As part of the study, the researchers examined levels of awareness and people's attitudes towards the environmental impact of these products.
The study, which used face-to-face focus groups and an online survey of 300 people, found that many participants were shocked at the amount of plastic in commonly-used disposable menstrual products.
Almost a third of those surveyed were not aware that tampons contained plastic and 20 per cent of the people believed that it is okay to flush tampons. The findings were published in the 'Journal of Sustainability.'
Tampons are the most commonly used menstrual product in Western Europe and the US, with women using an average of 11,000 during their lifetime. Many disposable products are flushed after use, which can lead to plastics contaminating ocean ecosystems.
Plastic tampon applicators are commonly found on beaches and even inside the stomachs of dead seabirds. They can also play a part in another set of problems. Slowly, with the presence of light, they can break down into smaller fragments. Microplastics, small pieces of plastic less than 5mm in size, are now found in even the most remote marine environments.
The study also found that people who expressed greater awareness of plastic pollution were far more likely to use organic pads and tampons, menstrual cups and reusable cloth pads, rather than disposable non-organic products.
"Plastic pollution has become a hot topic and whilst there has been a strong focus on plastic bags and other single-use items, I felt the hidden plastic in disposable menstrual products was going under the radar," said Elizabeth Peberdy, lead author of the study.
Explaining this further, she said, "My research showed that many are unaware that tampons often contain plastic, and therefore it is perhaps not surprising that some people think that it is okay to flush these products down the toilet."
The study also found a clear link between people's awareness of environmental impacts and their choice of menstrual product. According to the team of researchers, this indicates that it should be possible to create a change in behaviour through education, whether through the school curriculum, public awareness campaigns or better labelling on products.
"It is a complex issue and one that some people feel awkward talking about, but it shouldn't be that way.
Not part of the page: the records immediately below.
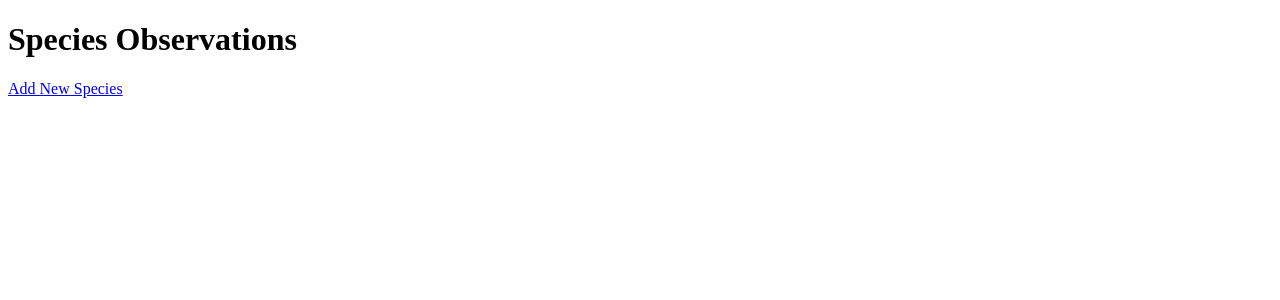
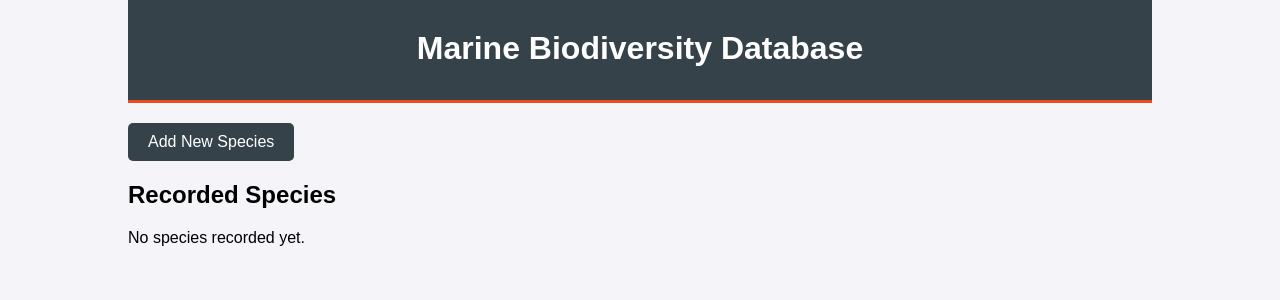
Before and after one commit to Ajmccrory/marine_biology_database, a Flask app: page / in a window 1280 px wide. Shown: the top 300 px of the page. Run offline with Flask 3, Linux system fonts and the light colour scheme.

Commit message:
making finishing touches

```diff
--- a/app/static/style.css
+++ b/app/static/style.css
@@ -52,3 +52,51 @@
 button:hover {
     background-color: #e8491d;
 }
+
+.species-grid {
+    display: grid;
+    grid-template-columns: repeat(auto-fill, minmax(300px, 1fr));
+    gap: 20px;
+    padding: 20px 0;
+}
+
+.species-card {
+    background: white;
+    padding: 20px;
+    border-radius: 8px;
+    box-shadow: 0 2px 5px rgba(0,0,0,0.1);
+}
+
+.species-card h3 {
+    margin: 0 0 10px 0;
+    color: #35424a;
+}
+
+.scientific-name {
+    font-style: italic;
+    color: #666;
+    margin-bottom: 15px;
+}
+
+.actions {
+    margin: 20px 0;
+}
+
+.button {
+    display: inline-block;
+    background-color: #35424a;
+    color: white;
+    text-decoration: none;
+    padding: 10px 20px;
+    border-radius: 5px;
+    transition: background-color 0.3s;
+}
+
+.button:hover {
+    background-color: #e8491d;
+}
+
+.species-card .button {
+    font-size: 0.9em;
+    padding: 8px 16px;
+}
--- a/app/templates/index.html
+++ b/app/templates/index.html
@@ -3,14 +3,35 @@
 <head>
     <meta charset="utf-8">
     <title>Marine Biodiversity Database</title>
+    <link rel="stylesheet" href="{{ url_for('static', filename='style.css') }}">
 </head>
 <body>
-    <h1>Species Observations</h1>
-    <a href="{{ url_for('add_species') }}">Add New Species</a>
-    <ul>
-    {% for sp in species %}
-        <li>{{ sp.common_name }} ({{ sp.scientific_name }})</li>
-    {% endfor %}
-    </ul>
+    <div class="container">
+        <header>
+            <h1>Marine Biodiversity Database</h1>
+        </header>
+
+        <div class="actions">
+            <a href="{{ url_for('main.add_species') }}" class="button">Add New Species</a>
+        </div>
+
+        <div class="species-list">
+            <h2>Recorded Species</h2>
+            {% if species %}
+                <div class="species-grid">
+                    {% for sp in species %}
+                        <div class="species-card">
+                            <h3>{{ sp.common_name }}</h3>
+                            <p class="scientific-name">{{ sp.scientific_name }}</p>
+                            <p><strong>Habitat:</strong> {{ sp.habitat }}</p>
+                            <a href="{{ url_for('main.species_data', id=sp.id) }}" class="button">View Details</a>
+                        </div>
+                    {% endfor %}
+                </div>
+            {% else %}
+                <p>No species recorded yet.</p>
+            {% endif %}
+        </div>
+    </div>
 </body>
 </html>
--- a/setup.sql
+++ b/setup.sql
@@ -39,3 +39,9 @@
     FOREIGN KEY (researcher_id) REFERENCES researchers(id) ON DELETE CASCADE,
     FOREIGN KEY (species_id) REFERENCES species(id) ON DELETE CASCADE
 );
+
+-- Insert example species
+INSERT INTO species (common_name, scientific_name, habitat, migratory_pattern, seasonal_behavior) VALUES
+    ('Blue Whale', 'Balaenoptera musculus', 'Open Ocean', 'Long-distance migrator', 'Summers in polar regions, winters in tropical waters'),
+    ('Green Sea Turtle', 'Chelonia mydas', 'Tropical and subtropical waters', 'Seasonal coastal migration', 'Nests on beaches during summer'),
+    ('Giant Pacific Octopus', 'Enteroctopus dofleini', 'Coastal waters', 'Non-migratory', 'More active during winter months');
```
I hope that this research will go a little way towards raising awareness, even if it's just by sparking a conversation between friends that may not otherwise have happened," Peberdy asserted.
(This story has not been edited by Business Standard staff and is auto-generated from a syndicated feed.)